CinemaBlend participates in affiliate programs with various companies. We may earn a commission when you click on or make purchases via links.
As the longest Marvel Studios film, and a fitting end to the Infinity Saga arc of the Marvel Cinematic Universe, Avengers: Endgame pretty much had it all. Except, of course, that infamous deleted scene where Robert Downey Jr.’s Tony Stark got to meet the adult version of his daughter, Morgan, played by Katherine Langford. It's a scene that audiences have only recently gotten to see thanks to its inclusion on Disney+ and that would have allowed some closer between the two Starks.
Given the description alone, it feels like that scene should have stayed in the film, but writer/director team Joe and Anthony Russo had a very specific explanation as to why they cut the scene from the final draft of Avengers: Endgame. The reason had to do with the scene not earning its place in the film, with Joe Russo explaining:
Since Thanos had that poignant experience with his daughter in Infinity War, we started playing with the idea that there was something interesting and resonant in the symmetry with Tony and his daughter. The reason we ended up moving away from it is, once we shot it, we began to understand as we were actually shooting it, is that the audience didn’t have a relationship with his adult daughter in the film. They had a relationship with his young daughter but not with his adult daughter. It didn’t feel like it was as powerful as we may have thought so we began to move away from it.
Look, having Katherine Langford’s grown-up Morgan in Avengers: Endgame might feel like a good idea, as it’s the end of Tony’s story, and that little comfort does seem like a fitting note to include that final movement. But the Russo brothers felt it actually detracted from the audience's understanding of the relationship between Tony Stark and his daughter, who is young during the events in Endgame. Luckily, it's now included in the extra features of the Disney+ version of the film, so you can see if you are of the same mind as the directors of the movie or not.
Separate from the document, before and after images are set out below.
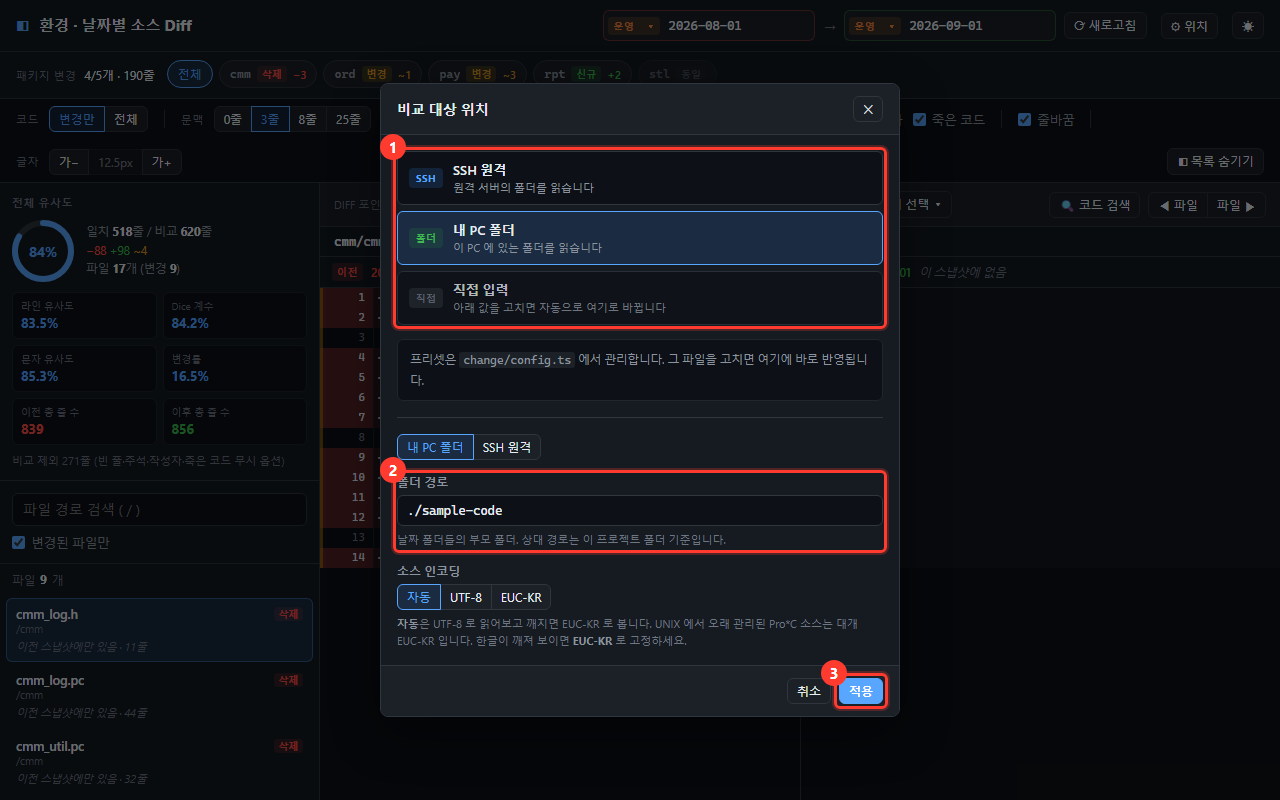
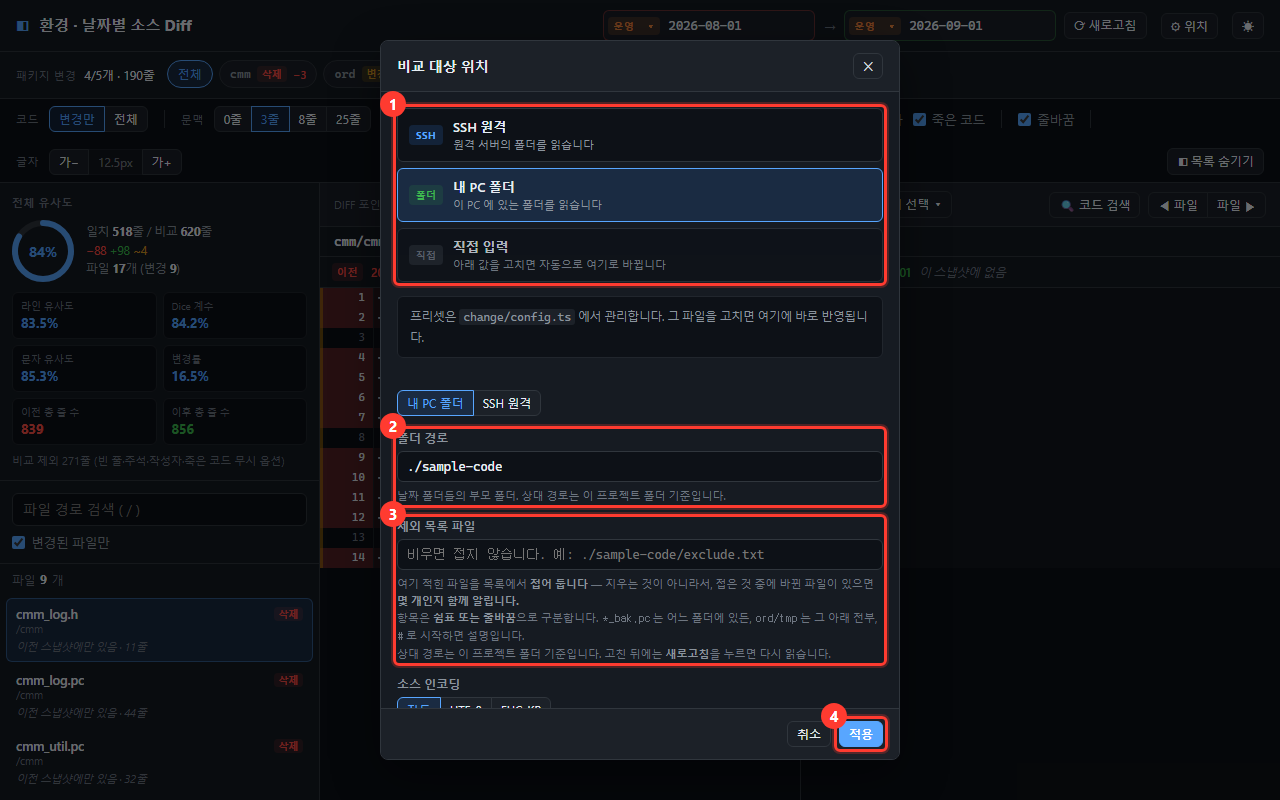
docs: 제외 목록을 문서에 반영하고 그림에 한 장을 더한다
설명서에 "4-1. 늘 안 봐도 되는 파일 접어 두기" 를 넣고, 접기가 지우기가 아니라는
것과 `· 변경 N` 을 보면 한 번은 열어 보라는 것을 그림과 함께 적었다.

"파일이 목록에 안 보입니다" 항목을 표로 갈랐다. `대상 밖` 과 `제외` 는 원인도
고칠 곳도 다른데 그동안 한 문장이었다. 규칙을 적었는데 안 먹을 때와 규칙 파일을
못 읽었을 때도 따로 적었다.

API 문서에 `excludeFile` 파라미터와 `exclude` 응답 블록, 규칙 표기법을 넣었다.
`skipped` 와 `exclude` 가 어떻게 다른지, `excludeFile` 이 왜 캐시 키에 안 들어가는지도
함께 적어 둔다.

캡처에 `07-exclude` 장면을 더했다. 접힌 파일은 경로순으로 목록 아래쪽에 있어
그냥 찍으면 화면 밖이라, 펼친 뒤 그 항목을 화면 가운데로 옮겨 찍는다. 프리셋을
고른 상태로 두면 저장값이 아니라 프리셋의 현재 값이 쓰이므로, 규칙 파일을 넣는
장면에서는 프리셋을 풀어 둔다.

설정 창에 칸이 하나 늘어 그림 6장도 다시 뽑았다.

Changed region(s): [[0.2812, 0.0312, 0.7188, 0.9688]]

diff --git a/scripts/shot.html b/scripts/shot.html
@@ -45,10 +45,15 @@
       const params = new URLSearchParams(location.search)
       const scene = params.get('scene') ?? 'overview'
 
-      const seed = (env = { left: 'prod', right: 'prod' }) => {
+      const seed = (env = { left: 'prod', right: 'prod' }, excludeFile = '') => {
+        // 프리셋을 고른 상태로 두면 **저장값이 아니라 프리셋의 현재 값**이 쓰인다
+        // (features/settings/sourceSettings.ts). 제외 목록을 넣을 때는 풀어 둬야 먹는다.
         localStorage.setItem(
           'cd-source',
-          JSON.stringify({ presetId: 'local', source: { mode: 'local', root: './sample-code', encoding: 'auto' } })
+          JSON.stringify({
+            presetId: excludeFile ? null : 'local',
+            source: { mode: 'local', root: './sample-code', encoding: 'auto', excludeFile },
+          })
         )
         localStorage.setItem('cd-env', JSON.stringify(env))
         localStorage.setItem('cd-theme', 'dark')
@@ -122,7 +127,8 @@
           await sleep(400)
           mark(doc, '.settings .preset-list', 1, 4)
           mark(doc, '.settings-body .field', 2, 4)
-          mark(doc, byText(doc, '.settings button', '적용'), 3, 5)
+          mark(doc, byText(doc, '.settings-body .field', '제외 목록 파일'), 3, 4)
+          mark(doc, byText(doc, '.settings button', '적용'), 4, 5)
         },
 
         /* 3. 좌우 환경·날짜 고르기 */
@@ -150,6 +156,18 @@
           mark(doc, '.filelist .file-item', 3, 4)
         },
 
+        /* 7. 제외 목록으로 접어 둔 파일 — 펼친 상태로 찍는다 */
+        async exclude(doc) {
+          const toggle = await until(() => doc.querySelector('.excl-toggle'))
+          toggle?.click()
+          const folded = await until(() => doc.querySelector('.file-item.excluded'))
+          // 접힌 파일은 경로순으로 목록 아래쪽에 있어 그냥 찍으면 화면 밖이다
+          folded?.scrollIntoView({ block: 'center' })
+          await sleep(400)
+          mark(doc, '.excl-toggle', 1, 5)
+          mark(doc, folded, 2, 4)
+        },
+
         /* 6. 코드 비교 화면 */
         async diff(doc) {
           mark(doc, '.optionbar', 1, 3)
@@ -162,7 +180,12 @@
         crossenv: { left: 'prod', right: 'test' },
       }
 
-      seed(ENV[scene])
+      /** 제외 기능은 규칙 파일을 가리켜야 보인다 — 저장소에 함께 든 견본을 쓴다 */
+      const EXCLUDE = {
+        exclude: './sample-code/exclude.txt',
+      }
+
+      seed(ENV[scene], EXCLUDE[scene] ?? '')
 
       const frame = document.getElementById('app')
       frame.src = '/'

diff --git a/docs/API.md b/docs/API.md
@@ -21,12 +21,20 @@
 | `port` | Number | N | 비우거나 숫자가 아니면 ssh 기본값(22) |
 | `identityFile` | String | N | 개인키 경로. 비우면 ssh 기본 키 |
 | `encoding` | String | N | `auto`(기본) · `utf-8` · `euc-kr`. 모르는 값은 `auto` 로 본다 |
+| `excludeFile` | String | N | 목록에서 접어 둘 파일들이 적힌 텍스트 파일 경로. 비우면 접지 않는다 |
 
 **자격증명 파라미터는 없다.** SSH 인증은 이 API 가 아니라 **ssh 가 알아서 한다** —
 개인키 · ssh-agent · `~/.ssh/config`. 비밀번호는 받지도, 보관하지도 않는다.
 
 `encoding` 은 로컬·SSH 모두에 적용된다. `auto` 는 UTF-8 로 읽어보고 유효하지 않으면 EUC-KR 로 본다
 (올바른 UTF-8 파일은 항상 UTF-8 로 읽히므로 멀쩡한 파일이 망가지지 않는다).
+
+`excludeFile` 은 **비교 대상과 같은 자리**에서 읽는다 (local 이면 이 PC, ssh 면 원격 서버).
+`root` 와 무관하게 푼다 — local 의 상대 경로는 프로젝트 폴더 기준, ssh 는 원격 경로 그대로다
+(`~/release/exclude.txt` 처럼 홈 기준도 된다). `rightRoot` 로 좌우 위치가 갈려도 **규칙은 하나**다.
+
+이 파라미터는 **2번 비교 API 에서만** 뜻이 있다 (1·3번은 받아도 무시한다).
+읽어 들인 규칙은 캐시되며 `?refresh=1`(1번 API) 로 다시 읽는다.
 
 ```
 GET /api/v1/snapshots
@@ -216,7 +224,8 @@ GET /api/v1/comparisons?mode=local&root=.%2Fsample-code%2Fprod
       "stats": { "aLines": 43, "bLines": 63, "same": 41, "modified": 2, "added": 20, "removed": 0, "changedLines": 22, "lineSimilarity": 0.6507, "diceSimilarity": 0.7735, "charSimilarity": 0.7423, "changeRatio": 0.3492, "comparedA": 43, "comparedB": 63, "ignored": 0, "charsA": 874, "charsB": 1430, "commonChars": 1710 }
     }
   ],
-  "skipped": 0
+  "skipped": 0,
+  "exclude": { "file": "", "rules": 0, "files": 0, "changed": 0, "error": null }
 }
 ```
 
@@ -230,9 +239,39 @@ GET /api/v1/comparisons?mode=local&root=.%2Fsample-code%2Fprod
 | `files[].status` | String | `added` 이후에만 있음 / `removed` 이전에만 있음 / `modified` 양쪽에 있고 다름 / `same` 양쪽이 같음 |
 | `files[].leftSize` `rightSize` | Number \| null | 그쪽에 파일이 없으면 `null` |
 | `files[].stats` | Object | **항상 채워진다.** 한쪽에만 있는 파일은 빈 파일과 비교한 값 (신규는 전 줄 `added`, 삭제는 전 줄 `removed`) |
-| `skipped` | Number | 확장자 미대상·용량 초과로 목록에서 빠진 파일 수 (좌우 합계) |
+| `files[].excluded` | Boolean | 제외 목록에 걸려 **접어 둔** 파일. 목록에서 빠지지 않는다 |
+| `files[].excludedBy` | String \| null | 걸린 규칙의 원문. `excluded=false` 면 `null` |
+| `skipped` | Number | 확장자 미대상·용량 초과로 **아예 읽지 않은** 파일 수 (좌우 합계) |
+| `exclude.file` | String | 요청의 `excludeFile` 값. 빈 문자열이면 이 기능을 쓰지 않은 것 |
+| `exclude.rules` | Number | 규칙 파일에서 읽어 들인 규칙 수 |
+| `exclude.files` | Number | 접어 둔 파일 수 (= `files[].excluded` 가 참인 것) |
+| `exclude.changed` | Number | 그중 `status !== 'same'` 인 수. **0 이 아니면 화면이 눈에 띄게 알린다** |
+| `exclude.error` | String \| null | 규칙 파일을 읽지 못한 이유. 이때도 비교 자체는 정상 응답이다 |
 
 `packages` 는 이름 오름차순, `files` 는 경로 오름차순.
+
+**`skipped` 와 `exclude` 는 다르다.** `skipped` 는 확장자·용량 기준으로 **아예 읽지 않은** 파일이라
+결과에 흔적이 없다. `exclude` 는 **읽고 비교까지 마친 뒤 접어 둔** 파일이라 `files` 에 그대로 있고,
+통계도 채워져 있다 — 화면이 펼치면 변경 내용까지 그대로 보인다. 그래서 접기는 읽는 양을 줄이지 않는다.
+
+`packages` 는 **접어 둔 파일을 뺀** 값이다. 화면에 보이는 목록과 합계가 어긋나지 않게 하기 위함이며,
+한 패키지의 파일이 모두 접히면 그 패키지는 `packages` 에서 사라진다.
+
+#### 규칙 파일 형식
+
+항목을 **쉼표 또는 줄바꿈**으로 구분한다 (`change/config.ts` 의 `SCAN.excludeSeparators` 로 바꿀 수 있다).
+`#` 로 시작하는 항목은 설명이다. 정규식은 지원하지 않는다.
+
+| 적는 법 | 뜻 | 예 |
+| ------ | -- | -- |
+| 이름만 | 어느 폴더에 있든 | `*_bak.pc` → `ord/a_bak.pc` |
+| 폴더 이름 | 그 아래 전부 | `rpt` → `rpt/rpt_daily.pc` |
+| 슬래시 포함 | 루트부터 맞춤 | `ord/tmp` → `ord/tmp/x.pc` (단 `pay/ord/tmp/x.pc` 는 아님) |
+| `*` | 한 폴더 안 | `ord/*.pc` (`ord/sub/a.pc` 는 아님) |
+| `**` | 폴더를 넘어 | `ord/**/*.pc` |
+| `?` | 한 글자 | `ord_?.pc` |
+
+대소문자는 가리지 않는다 (같은 규칙이 윈도우와 UNIX 에서 다르게 먹지 않도록).
 
 `left` 와 `right` 가 같아도 오류가 아니다. 모든 파일이 `same` 으로 온다.
 `left` 가 `right` 보다 최신이어도 오류가 아니며, 신규/삭제가 뒤바뀐 결과가 온다.
@@ -324,8 +363,13 @@ SSH 는 `execFile` 로 인자 배열을 넘겨 **로컬 셸 보간이 없다.** 
 | ---- | -- | ---------- |
 | 스냅샷 파일 목록 | 위치 + 스냅샷 id | `GET /snapshots?refresh=1` |
 | 좌우 비교 결과 | 위치 + `left` + `right` + 무시 옵션 6비트 | 위와 같음 |
+| 제외 규칙 | 위치 + `excludeFile` | 위와 같음 |
 
 "위치" 키에는 `encoding` 도 들어간다 — 인코딩이 다르면 같은 파일도 다른 내용으로 읽힌다.
+
+**`excludeFile` 은 "위치" 키에 들어가지 않는다.** 목록도 비교 결과도 제외와 무관하게 만들고
+접기는 그 위에 얹기 때문이다 — 규칙을 고쳐도 폴더를 다시 훑지 않고, 다음 요청에 바로 반영된다
+(규칙 **파일의 내용**은 위 표대로 캐시되므로 파일을 고친 뒤에는 새로고침이 필요하다).
 
 "위치" 키에는 개인키 **경로**만 들어간다 (키 내용·비밀번호는 애초에 다루지 않는다).
 

diff --git a/docs/사용설명서.md b/docs/사용설명서.md
@@ -52,7 +52,7 @@ D:\release\              ← 이 경로를 알려줍니다
 
 #### 화면에서 바꾸기 — 가장 빠른 길
 
-> 오른쪽 위 **⚙ 위치** 클릭 ➡ ① 목록에서 **내 PC 폴더** 클릭 ➡ ② **폴더 경로** 확인 ➡ ③ **적용** 클릭
+> 오른쪽 위 **⚙ 위치** 클릭 ➡ ① 목록에서 **내 PC 폴더** 클릭 ➡ ② **폴더 경로** 확인 ➡ ④ **적용** 클릭
 
 ![위치 설정 창](images/02-settings.png)
 
@@ -60,7 +60,8 @@ D:\release\              ← 이 경로를 알려줍니다
 | -- | ---- | ------- |
 | ① | 프리셋 목록 | 미리 적어 둔 위치 중 하나를 고릅니다 |
 | ② | 폴더 경로 | 날짜 폴더들의 **부모** 폴더입니다. 여기를 고치면 ①이 자동으로 `직접 입력` 으로 바뀝니다 |
-| ③ | 적용 | 누르면 바로 그 위치를 읽습니다. **다시 시작하지 않아도 됩니다** |
+| ③ | 제외 목록 파일 | 늘 안 봐도 되는 파일을 적어 둔 파일의 경로입니다. **비워 두면 아무것도 접지 않습니다** ([4-1](#4-1-늘-안-봐도-되는-파일-접어-두기)) |
+| ④ | 적용 | 누르면 바로 그 위치를 읽습니다. **다시 시작하지 않아도 됩니다** |
 
 고른 값은 이 브라우저에 저장돼 다음에 열 때도 그대로입니다.
 
@@ -422,6 +423,47 @@ cmm/
 바뀌지 않은 파일까지 보려면 **변경된 파일만** 체크를 끕니다.
 파일이 많으면 위 검색창에 파일명 일부를 입력해 좁힙니다.
 
+### 4-1. 늘 안 봐도 되는 파일 접어 두기
+
+자동으로 만들어지는 파일이나 남의 코드처럼 **매번 봐도 소용없는 파일**이 목록 앞을 채우면
+정작 볼 파일이 뒤로 밀립니다. 그런 파일을 텍스트 파일에 적어 두면 목록에서 접힙니다.
+
+> ① 메모장으로 `exclude.txt` 를 만들어 파일 이름 적기 ➡ ② **⚙ 위치** 의 **제외 목록 파일** 에 그 경로 넣기 ➡ ③ **적용**
+
+```
+# 왜 뺐는지 이렇게 적어 둘 수 있습니다
+*_common.h, *_bak.pc
+rpt
+```
+
+| 이렇게 적으면 | 이런 파일이 접힙니다 |
+| ------------ | ------------------ |
+| `ord_create.pc` | 이름이 같은 파일 — **어느 폴더에 있든** |
+| `*_bak.pc` | `_bak.pc` 로 끝나는 파일 전부 |
+| `rpt` | `rpt` 폴더 **아래 전부** |
+| `ord/tmp` | `ord` 밑의 `tmp` 폴더만 (다른 자리의 `tmp` 는 그대로) |
+
+- 항목은 **쉼표**나 **줄바꿈**으로 구분합니다. 섞어 써도 됩니다.
+- `#` 로 시작하는 줄은 설명이라 규칙이 되지 않습니다.
+- 대소문자는 가리지 않습니다.
+- 파일 내용을 고친 뒤에는 화면 오른쪽 위 **⟳ 새로고침** 을 누르면 다시 읽습니다.
+
+#### 지우는 것이 아니라 접는 것입니다
+
+![접어 둔 파일](images/07-exclude.png)
+
+| | 자리 | 하는 일 |
+| -- | ---- | ------- |
+| ① | `제외 4 · 변경 1` | 몇 개를 접었는지, **그중 몇 개가 실제로 바뀌었는지**. 누르면 펼쳐집니다 |
+| ② | 접힌 파일 | 흐리게 남아 있고, 아래에 **어느 규칙에 걸렸는지** 적혀 있습니다 |
+
+**`· 변경 N` 이 노란색으로 뜨면 한 번은 열어 보세요.** 접어 둔 자리에 진짜 변경이
+들어왔다는 뜻입니다. 이것 때문에 제외한 파일을 목록에서 아예 지우지 않습니다 —
+운영과 테스트가 얼마나 벌어졌는지 보려고 여는 화면에서 "안 보이는 파일" 은 사고가 됩니다.
+
+> 접은 파일도 **비교는 그대로 합니다.** 그래서 읽는 양이 줄지는 않습니다.
+> 아예 읽지 않게 하려면 `change/config.ts` 의 `SCAN` 에서 대상 확장자를 좁히세요.
+
 ---
 
 ## 5. 코드 비교 보기
@@ -634,8 +676,14 @@ Oracle 패키지(.pks/.pkb)의 `$IF FALSE $THEN` … `$END` 도 같은 규칙으
 
 ### 파일이 목록에 안 보입니다
 
-비교 대상 확장자가 아닐 수 있습니다. 목록 위 `· 제외 N` 이 그 개수입니다.
-`change/config.ts` 의 `SCAN` 에 확장자를 추가하세요.
+목록 위 표시를 먼저 보세요. 둘은 원인이 다릅니다.
+
+| 표시 | 뜻 | 고칠 곳 |
+| ---- | -- | ------ |
+| `· 대상 밖 N` | 확장자가 대상이 아니거나 파일이 너무 큼 | `change/config.ts` 의 `SCAN` |
+| `· 제외 N` | 제외 목록에 걸려 **접힌 것** — 누르면 펼쳐집니다 | 제외 목록 파일 ([4-1](#4-1-늘-안-봐도-되는-파일-접어-두기)) |
+
+확장자를 늘리려면 `change/config.ts` 의 `SCAN` 에 추가하세요.
 
 ```ts
 export const SCAN: ScanConfig = {
@@ -645,6 +693,22 @@ export const SCAN: ScanConfig = {
 ```
 
 > `SCAN` 은 **개발 서버를 다시 시작해야** 반영됩니다 (`Ctrl+C` → `npm run dev`).
+
+### `⚠ 제외 목록 오류` 가 뜹니다
+
+적어 둔 제외 목록 파일을 읽지 못했습니다. 그 표시에 **마우스를 올리면** 이유가 나옵니다.
+비교 자체는 정상이고, 다만 **아무것도 접히지 않은 상태**입니다.
+
+- 경로를 잘못 적었을 때가 대부분입니다 — **⚙ 위치** 의 `제외 목록 파일` 을 확인하세요
+- 내 PC 폴더라면 상대 경로는 **이 프로젝트 폴더 기준**입니다
+- 제외 기능을 안 쓸 거라면 그 칸을 **비우면** 표시도 사라집니다
+
+### 제외 목록에 적었는데 그대로 보입니다
+
+- 파일을 고친 뒤 **⟳ 새로고침** 을 눌렀는지 확인하세요 (규칙은 한 번 읽어 두고 씁니다)
+- `ord/tmp` 처럼 슬래시가 들어간 규칙은 **맨 위 폴더부터** 맞습니다.
+  어디에 있든 걸리게 하려면 슬래시 없이 이름만 적으세요
+- 구분자를 바꿔 두지 않았는지 보세요 (`change/config.ts` 의 `SCAN.excludeSeparators`)
 
 ### 폴더에 새 날짜를 넣었는데 목록에 없습니다
 

diff --git a/docs/한일/2026-09-01.md b/docs/한일/2026-09-01.md
@@ -158,3 +158,59 @@ PL/SQL)에서 `#` 은 전처리기 지시자이지 주석이 아니다. `;` 도 
 **있다.** 비교 API 에 무시 옵션 두 개가 늘었다 — `ignoreAuthor`, `ignoreDeadCode` (둘 다 flag).
 `GET /api/v1/comparisons?...&ignoreAuthor=1&ignoreDeadCode=1`. 안 보내면 꺼진 것으로
 보므로 기존 호출은 그대로 동작한다. 서버 캐시 키의 옵션 비트는 4→6비트가 됐다.
+
+---
+
+# 파일 비교 제외 — 늘 안 봐도 되는 파일을 목록에서 접는다
+
+## 왜
+
+자동생성물·공통 헤더처럼 매번 봐도 소용없는 파일이 목록 앞을 채워, 정작 볼 파일이 뒤로 밀렸다.
+
+## 어디에 두었나
+
+목록은 **텍스트 파일**에 둔다 (localStorage 가 아니라). 대상이 자동생성물·벤더 코드라
+사람마다 다른 값이 아니고, 소스 옆에 두면 팀이 함께 고칠 수 있으며 도구를 다시 배포하지
+않아도 규칙이 바뀐다. 파일 경로는 위치 설정(`SourceConfig.excludeFile`)에 두어 로컬과 SSH 가
+각자 자기 경로를 갖는다 — 로컬은 프로젝트 폴더 기준, SSH 는 원격 경로 그대로다.
+
+## 거르지 않고 접는다
+
+걸린 파일도 **비교는 그대로 하고** 목록에서만 접는다. 훑기에서 걸러 내면 접어 둔 자리에
+변경이 들어와도 알 길이 없는데, 운영↔테스트 차이를 보려고 여는 도구에서 그건 사고가 된다.
+그래서 화면은 늘 `제외 4 · 변경 1` 을 남기고, 뒤 숫자가 0 이 아니면 노란색으로 띄운다.
+펼치면 접힌 파일이 흐리게 제자리에 나오고 어느 규칙에 걸렸는지도 함께 보인다.
+
+대신 읽는 양은 줄지 않는다 — 그건 `SCAN` 의 몫이라 목록 위에 `대상 밖 N` 으로 따로 뜬다.
+
+## 캐시
+
+접기는 **비교가 끝난 결과 위에** 얹는다(`applyExclusions`). 그래서 규칙을 고쳐도 폴더를
+다시 훑지 않고, 사용자마다 캐시가 갈리지도 않는다. 규칙 **파일 내용**만 따로 캐시하고
+`?refresh=1` 에서 비운다. 규칙 파일을 못 읽어도 비교는 그대로 하고 오류만 응답에 싣는다.
+
+## 형식
+
+쉼표와 줄바꿈 둘 다 구분자로 받는다(`SCAN.excludeSeparators` 로 변경 가능). 판정은
+`.gitignore` 규칙을 따르고 정규식은 받지 않는다 — 사용자가 직접 고치는 값이라 잘못 적은
+한 줄이 목록을 비우거나 되돌아오지 않는 검색이 되는 길을 열 이유가 없다.
+
+## 함께 고친 것
+
+- `buildPackageChanges` 가 훑기 결과 대신 **비교된 파일만** 보게 바꿨다. 접은 파일을 뺀 뒤
+  같은 함수로 다시 만들 수 있어야, 요약 합계와 화면에 보이는 목록이 어긋나지 않는다.
+- `SnapshotSource` 에 `readTextFile` 을 넣었다 (스냅샷 밖의 파일 한 건). SSH 는 기존
+  `@@<길이>` 출력 형식을 그대로 재사용한다.
+- 기존 `· 제외 N`(확장자·용량) 표시를 `· 대상 밖 N` 으로 바꿨다 — 새 기능과 이름이 겹쳤다.
+- 설명서 그림에 `07-exclude.png` 를 더하고 6장을 다시 뽑았다 (설정 창에 칸이 하나 늘었다).
+
+## 외부 API 변경
+
+**있다.**
+
+- 요청: 소스 파라미터에 `excludeFile`(String, 선택) 추가. 안 보내면 아무것도 접지 않아
+  기존 호출은 그대로 동작한다. 서버 캐시 키에는 **들어가지 않는다**.
+- 응답: `ComparedFile` 에 `excluded`(Boolean) · `excludedBy`(String|null) 추가,
+  `ComparisonResponse` 에 `exclude { file, rules, files, changed, error }` 추가.
+- `packages` 는 이제 **접은 파일을 뺀** 값이다 (규칙이 없으면 예전과 동일).
+- `change/config.ts` 의 `SCAN` 에 `excludeSeparators`(선택) 추가. 없으면 쉼표·줄바꿈.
The explanation given to Inverse by Joe and Anthony Russo does make sense though, as the audience was endeared with Morgan as a child, so that’s where the real emotional meat of Tony Stark’s Avengers: Endgame death really stuck. Your mileage may vary when it comes to Katherine Langford’s Morgan informing Tony Stark that what he did saved the universe, but when young Alexandra Rabe’s Morgan tells Happy Hogan she wants a cheeseburger, it’s harder to dodge that emotional bullet because she’s primarily who we know that character to be.
Deleted scenes exist specifically because of moments like this attempted closer to Tony and Morgan Stark’s story in Avengers: Endgame. These are the types of moments that, in previous eras, would fall to the sands of time; but now, merely need to wait for the home video release to bring them to the public’s attention. So audiences can enjoy Tony and Morgan saying goodbye, while also enjoying the version of Avengers: Endgame they fell in love with in theaters.